What should we think of this analysis of our contemporary condition? Finkielkraut writes with great skill; In the Name of Humanity is often poetic and moving. But at times I longed for the clarity of a historian of ideas like Isaiah Berlin or the willingness to make arguments of an analytic philosopher. Finkielkraut’s style, typically French, asserts when it should argue, and too often what needs spelling out simply hangs on the page begging for development. What, exactly, is Christianity’s role in ushering in the modern humanistic worldview? Finkielkraut can’t tell us. Does his ethic of gratitude seek to restore a richer understanding of the excellences of human nature or look to religion as a response to the weaknesses of contemporary humanism? Or what? Finkielkraut doesn’t say.
Moreover, Finkielkraut’s critical acumen occasionally deserts him. Is it really true that the sentimental humanitarianism of today’s Doctors Without Borders, if taken as the fount of our moral vision of the world, “may be just as cruel” as the lethal secular religions of the twentieth century? Finkielkraut can’t truly believe it, but he says it anyway: it sounds impressive. Globalization and the Internet do risk eroding the world’s variety and making us think we can get culture on the cheap. But the information revolution also brings wealth to people long used to economic misery, and globalization gives some men and women the only access they’ve ever had to high culture. Finkielkraut’s view of these dramatic changes is too bleak.
Such criticisms aside, however, In the Name of Humanity is a significant book. Finkielkraut is right to see the weakness of an ungrounded humanism, just as he is right to call for a way of life that restores to the world a dimension of givenness. Solving the deeper problem that Finkielkraut leaves unaddressed—how such a restoration might happen—is the challenge we face today.

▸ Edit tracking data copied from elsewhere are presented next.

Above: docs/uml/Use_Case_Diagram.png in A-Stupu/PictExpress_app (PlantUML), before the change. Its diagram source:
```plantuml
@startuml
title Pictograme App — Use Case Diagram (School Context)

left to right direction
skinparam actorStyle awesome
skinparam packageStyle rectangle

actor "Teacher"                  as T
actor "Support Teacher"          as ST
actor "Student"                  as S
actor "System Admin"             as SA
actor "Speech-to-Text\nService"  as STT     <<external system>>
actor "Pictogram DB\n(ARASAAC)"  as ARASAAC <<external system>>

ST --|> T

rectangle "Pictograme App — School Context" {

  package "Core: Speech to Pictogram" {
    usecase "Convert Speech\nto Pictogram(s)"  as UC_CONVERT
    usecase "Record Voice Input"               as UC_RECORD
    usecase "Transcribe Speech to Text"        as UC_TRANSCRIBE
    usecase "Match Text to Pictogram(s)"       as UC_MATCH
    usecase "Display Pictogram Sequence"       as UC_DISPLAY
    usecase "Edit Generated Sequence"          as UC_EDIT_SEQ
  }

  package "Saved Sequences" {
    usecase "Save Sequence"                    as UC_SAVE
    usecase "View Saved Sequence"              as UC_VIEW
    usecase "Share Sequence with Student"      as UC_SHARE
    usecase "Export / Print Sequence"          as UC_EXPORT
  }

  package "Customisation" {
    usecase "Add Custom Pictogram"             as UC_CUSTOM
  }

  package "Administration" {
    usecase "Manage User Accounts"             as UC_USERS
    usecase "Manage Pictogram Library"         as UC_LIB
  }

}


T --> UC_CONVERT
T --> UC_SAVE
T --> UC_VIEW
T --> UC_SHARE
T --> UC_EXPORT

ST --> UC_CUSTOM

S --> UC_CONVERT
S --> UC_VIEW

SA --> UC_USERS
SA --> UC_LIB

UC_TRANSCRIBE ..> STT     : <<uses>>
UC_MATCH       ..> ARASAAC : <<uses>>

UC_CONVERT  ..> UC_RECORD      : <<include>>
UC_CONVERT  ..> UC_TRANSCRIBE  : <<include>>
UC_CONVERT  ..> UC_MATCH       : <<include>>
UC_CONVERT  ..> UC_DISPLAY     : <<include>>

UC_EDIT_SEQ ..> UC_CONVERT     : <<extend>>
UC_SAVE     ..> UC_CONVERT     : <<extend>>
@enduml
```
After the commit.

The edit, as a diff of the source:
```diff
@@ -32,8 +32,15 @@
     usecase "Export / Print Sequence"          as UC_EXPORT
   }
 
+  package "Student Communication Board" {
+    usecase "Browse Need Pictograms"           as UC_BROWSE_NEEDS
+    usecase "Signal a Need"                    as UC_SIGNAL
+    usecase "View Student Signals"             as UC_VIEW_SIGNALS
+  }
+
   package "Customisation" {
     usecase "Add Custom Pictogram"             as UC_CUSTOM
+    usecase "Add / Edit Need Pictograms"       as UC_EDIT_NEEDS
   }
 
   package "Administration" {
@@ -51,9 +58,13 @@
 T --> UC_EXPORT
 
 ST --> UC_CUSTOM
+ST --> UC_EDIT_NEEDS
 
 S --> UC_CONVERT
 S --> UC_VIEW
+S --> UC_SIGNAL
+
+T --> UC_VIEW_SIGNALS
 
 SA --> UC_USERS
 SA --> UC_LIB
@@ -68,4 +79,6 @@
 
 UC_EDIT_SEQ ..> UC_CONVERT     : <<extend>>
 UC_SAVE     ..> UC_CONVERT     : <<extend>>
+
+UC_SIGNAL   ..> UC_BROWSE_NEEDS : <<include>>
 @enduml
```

Brian C. Anderson is Senior Editor of City Journal, author of Raymond Aron: The Recovery of the Political, and co–editor, with Michael Novak, of Lexington Books’ new series, Religion, Politics, and Society in the New Millennium.